Laprise's script loosely ties together 12 acts that include comedy, contortions, aerial bicycling and yo-yoing.
"It's the story of a man who builds a machine to travel to a different dimension," Laprise says. "The machine malfunctions and brings people from another dimension to his world. Things that are usually small are bigger, and things that are usually bigger are smaller. There's an upside-down element we play with. It just makes you feel like a child, the way children look at their environment and the world around them."
Laprise says he set the story in the second half of the 19th century because "a lot of new inventions were happening then. And all those inventions made people believe anything was possible. The telegraph, the gramophone, the electric light bulb, the railways made people feel that magic could be in their everyday lives, that anything was possible."
But he is quick to point out that this show (Cirque's 35th since the franchise started in 1984) also has more accessible characters than most Cirque shows, possibly including the two as-yet-unveiled productions he is working on now.
"We have a lot of characters that are human and that you can relate to," he says. "It's a world that is very warm ... The set is wood and copper, so there are these warm colors. We also have, not by accident, things like chairs, tables, sofas — everyday things that you can relate to that are used in the acts. We chose to do that so that when you go back to your house or flat, you would look at something simple, like a chair, in a different way."

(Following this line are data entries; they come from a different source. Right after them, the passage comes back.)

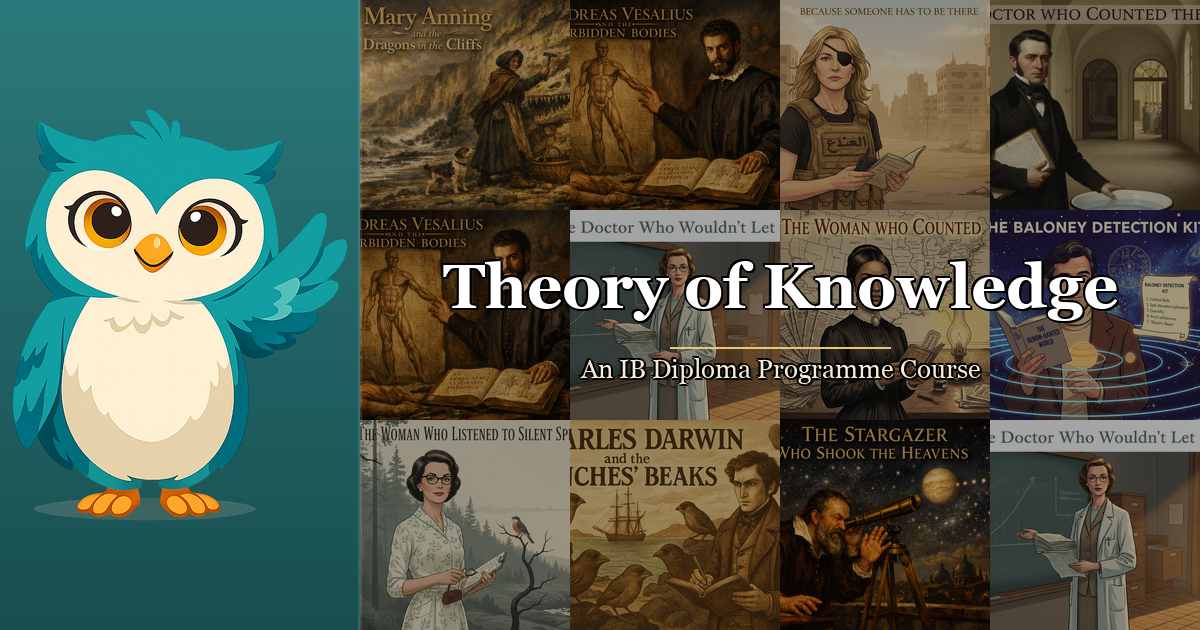
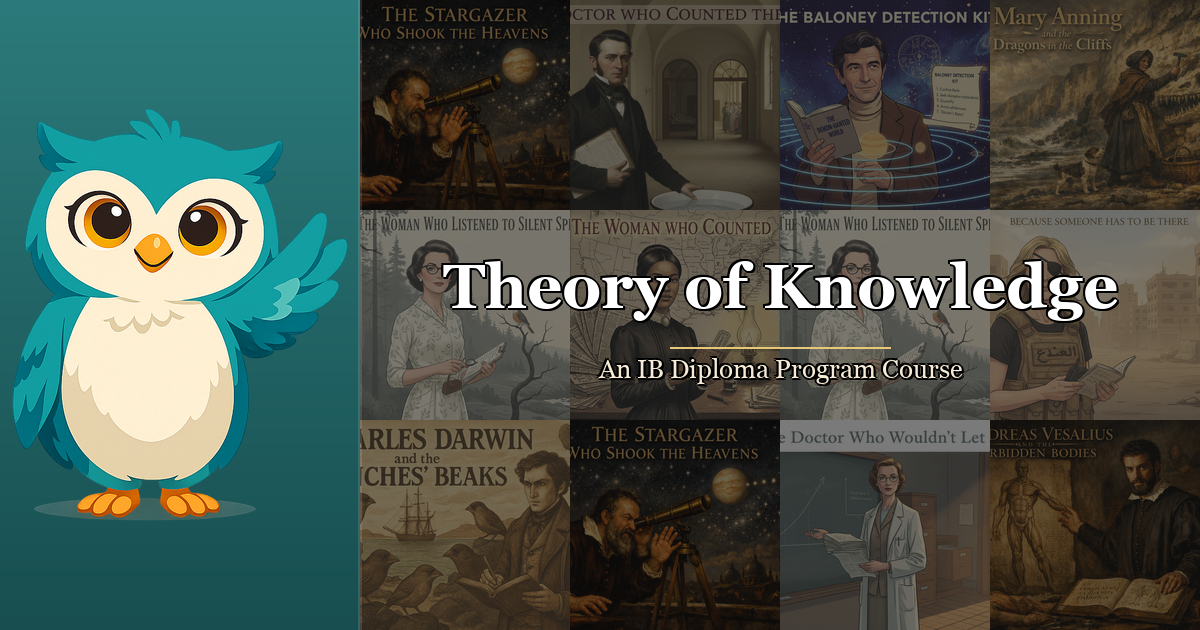
made the cover have better contrast with the title

diff --git a/scripts/generate_cover.py b/scripts/generate_cover.py
@@ -99,6 +99,9 @@ def build_montage() -> Image.Image:
         side = max(tile_w, tile_h)
         tile = square_crop(im, side)
         tile = tile.crop((0, 0, tile_w, tile_h))
+        tile = ImageEnhance.Contrast(tile).enhance(0.70)
+        tile = ImageEnhance.Brightness(tile).enhance(0.88)
+        tile = ImageEnhance.Color(tile).enhance(0.90)
         montage.paste(tile, (col * tile_w, row * tile_h))
 
     return montage
@@ -110,20 +113,20 @@ def darken_center_for_title(montage: Image.Image) -> Image.Image:
     draw.rectangle([(0, 0), montage.size], fill=(0, 0, 0, 90))
 
     cx, cy = montage.width // 2, montage.height // 2
-    rx, ry = int(montage.width * 0.42), int(montage.height * 0.32)
+    rx, ry = int(montage.width * 0.50), int(montage.height * 0.38)
     radial = Image.new("L", montage.size, 0)
     rdraw = ImageDraw.Draw(radial)
     steps = 60
     for i in range(steps):
         t = i / steps
-        alpha = int(160 * (1 - t))
+        alpha = int(185 * (1 - t))
         ex = int(rx * (0.2 + 0.8 * t))
         ey = int(ry * (0.2 + 0.8 * t))
         rdraw.ellipse(
             [(cx - ex, cy - ey), (cx + ex, cy + ey)],
             fill=alpha,
         )
-    radial = radial.filter(ImageFilter.GaussianBlur(radius=40))
+    radial = radial.filter(ImageFilter.GaussianBlur(radius=50))
 
     dark_layer = Image.new("RGBA", montage.size, (5, 18, 30, 255))
     composed = montage.convert("RGBA")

"Kurios – Cabinet of Curiosities" runs Dec. 10-Jan. 29 at Hard Rock Stadium, 347 Don Shula Drive, in Miami Gardens. Showtimes vary. Tickets cost $39-$275 (premium VIP Package includes a backstage visit before the show, a cocktail party before and during intermission, private restrooms and a meet and greet after the show). To order, call 877-924-7783 or go to CirqueDuSoleil.com/Kurios.